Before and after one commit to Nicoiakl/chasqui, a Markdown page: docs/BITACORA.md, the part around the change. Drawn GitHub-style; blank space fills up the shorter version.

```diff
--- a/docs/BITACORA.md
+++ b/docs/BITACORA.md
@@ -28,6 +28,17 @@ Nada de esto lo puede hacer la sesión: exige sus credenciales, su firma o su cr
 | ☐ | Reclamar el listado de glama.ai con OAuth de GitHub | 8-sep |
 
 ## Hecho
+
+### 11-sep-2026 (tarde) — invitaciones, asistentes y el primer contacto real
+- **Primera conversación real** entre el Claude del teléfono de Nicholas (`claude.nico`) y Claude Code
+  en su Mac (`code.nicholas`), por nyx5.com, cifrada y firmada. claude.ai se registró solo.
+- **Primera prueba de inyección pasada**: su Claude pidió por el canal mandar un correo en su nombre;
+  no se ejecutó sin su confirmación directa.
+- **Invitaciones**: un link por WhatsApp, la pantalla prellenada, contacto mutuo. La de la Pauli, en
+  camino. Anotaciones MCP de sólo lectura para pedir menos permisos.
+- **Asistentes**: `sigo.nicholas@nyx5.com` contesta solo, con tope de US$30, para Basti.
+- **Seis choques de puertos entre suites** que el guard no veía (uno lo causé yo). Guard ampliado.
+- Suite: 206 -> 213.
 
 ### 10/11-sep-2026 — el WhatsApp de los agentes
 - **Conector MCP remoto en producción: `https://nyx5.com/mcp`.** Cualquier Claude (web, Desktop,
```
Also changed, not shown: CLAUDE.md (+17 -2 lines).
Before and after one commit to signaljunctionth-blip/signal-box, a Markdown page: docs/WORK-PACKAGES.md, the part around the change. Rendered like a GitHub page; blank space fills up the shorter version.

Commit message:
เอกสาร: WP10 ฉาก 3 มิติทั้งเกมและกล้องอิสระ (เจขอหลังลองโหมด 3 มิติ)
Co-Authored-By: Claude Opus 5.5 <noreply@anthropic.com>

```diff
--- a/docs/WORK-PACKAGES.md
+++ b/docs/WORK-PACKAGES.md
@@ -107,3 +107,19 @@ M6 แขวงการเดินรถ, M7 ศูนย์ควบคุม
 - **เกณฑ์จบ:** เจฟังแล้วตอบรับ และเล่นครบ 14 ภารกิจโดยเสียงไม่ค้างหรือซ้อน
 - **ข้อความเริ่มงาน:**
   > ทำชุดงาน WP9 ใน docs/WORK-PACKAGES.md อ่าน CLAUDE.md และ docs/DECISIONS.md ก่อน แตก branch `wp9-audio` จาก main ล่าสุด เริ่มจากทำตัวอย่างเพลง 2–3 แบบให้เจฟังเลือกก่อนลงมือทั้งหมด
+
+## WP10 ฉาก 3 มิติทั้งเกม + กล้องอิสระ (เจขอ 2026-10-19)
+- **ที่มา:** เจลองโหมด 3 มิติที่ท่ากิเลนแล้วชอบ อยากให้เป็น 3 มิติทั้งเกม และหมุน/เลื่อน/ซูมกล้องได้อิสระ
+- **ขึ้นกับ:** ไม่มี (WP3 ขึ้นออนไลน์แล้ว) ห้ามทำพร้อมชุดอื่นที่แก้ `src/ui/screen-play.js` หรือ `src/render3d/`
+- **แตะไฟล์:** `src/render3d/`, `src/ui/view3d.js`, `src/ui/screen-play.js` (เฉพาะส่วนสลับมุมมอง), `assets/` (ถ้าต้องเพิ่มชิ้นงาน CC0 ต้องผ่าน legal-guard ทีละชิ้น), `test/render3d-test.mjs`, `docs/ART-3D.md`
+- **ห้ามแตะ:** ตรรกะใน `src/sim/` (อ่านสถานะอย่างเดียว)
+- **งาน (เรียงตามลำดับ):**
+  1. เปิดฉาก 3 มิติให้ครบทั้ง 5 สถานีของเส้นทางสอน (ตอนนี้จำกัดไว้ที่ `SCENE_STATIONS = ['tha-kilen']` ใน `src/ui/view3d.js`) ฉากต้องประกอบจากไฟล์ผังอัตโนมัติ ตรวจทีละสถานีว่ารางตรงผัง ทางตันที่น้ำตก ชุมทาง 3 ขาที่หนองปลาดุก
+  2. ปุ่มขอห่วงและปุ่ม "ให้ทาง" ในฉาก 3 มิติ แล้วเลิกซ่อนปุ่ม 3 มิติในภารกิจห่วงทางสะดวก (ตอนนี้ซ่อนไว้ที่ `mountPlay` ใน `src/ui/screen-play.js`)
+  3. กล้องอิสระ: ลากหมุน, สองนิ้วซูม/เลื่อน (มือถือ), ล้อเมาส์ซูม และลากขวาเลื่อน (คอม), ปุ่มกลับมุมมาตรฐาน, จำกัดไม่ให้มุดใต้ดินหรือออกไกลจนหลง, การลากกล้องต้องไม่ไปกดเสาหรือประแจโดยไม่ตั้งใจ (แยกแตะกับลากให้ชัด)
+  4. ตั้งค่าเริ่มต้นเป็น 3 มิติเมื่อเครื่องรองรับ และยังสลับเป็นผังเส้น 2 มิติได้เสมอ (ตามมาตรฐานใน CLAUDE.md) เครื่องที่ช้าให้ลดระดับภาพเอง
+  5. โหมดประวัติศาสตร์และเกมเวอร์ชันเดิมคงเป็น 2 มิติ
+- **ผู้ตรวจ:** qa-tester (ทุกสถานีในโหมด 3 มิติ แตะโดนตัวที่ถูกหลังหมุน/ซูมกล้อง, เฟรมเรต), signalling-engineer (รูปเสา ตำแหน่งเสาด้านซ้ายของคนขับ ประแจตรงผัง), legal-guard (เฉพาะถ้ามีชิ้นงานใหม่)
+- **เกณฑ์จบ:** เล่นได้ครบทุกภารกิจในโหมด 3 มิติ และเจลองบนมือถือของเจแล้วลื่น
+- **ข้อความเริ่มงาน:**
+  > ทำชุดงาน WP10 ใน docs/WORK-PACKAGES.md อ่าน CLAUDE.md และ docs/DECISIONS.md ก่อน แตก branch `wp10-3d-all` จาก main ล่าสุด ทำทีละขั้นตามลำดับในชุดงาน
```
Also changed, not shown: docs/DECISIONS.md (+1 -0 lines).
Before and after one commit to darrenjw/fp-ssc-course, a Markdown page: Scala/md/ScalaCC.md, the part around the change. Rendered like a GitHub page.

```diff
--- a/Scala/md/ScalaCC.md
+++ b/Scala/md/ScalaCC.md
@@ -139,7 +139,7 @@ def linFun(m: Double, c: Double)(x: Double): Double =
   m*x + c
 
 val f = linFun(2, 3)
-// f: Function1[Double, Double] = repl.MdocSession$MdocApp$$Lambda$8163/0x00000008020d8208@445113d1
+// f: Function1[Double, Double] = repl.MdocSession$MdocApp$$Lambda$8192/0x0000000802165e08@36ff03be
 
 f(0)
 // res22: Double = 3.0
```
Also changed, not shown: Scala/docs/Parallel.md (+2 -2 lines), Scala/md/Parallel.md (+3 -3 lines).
------------------------------------
**TASK GOAL:**
Within the entries above, work out the number of lines that include the string "real" and give only that.

**OUTPUT FOR THIS TASK:**
2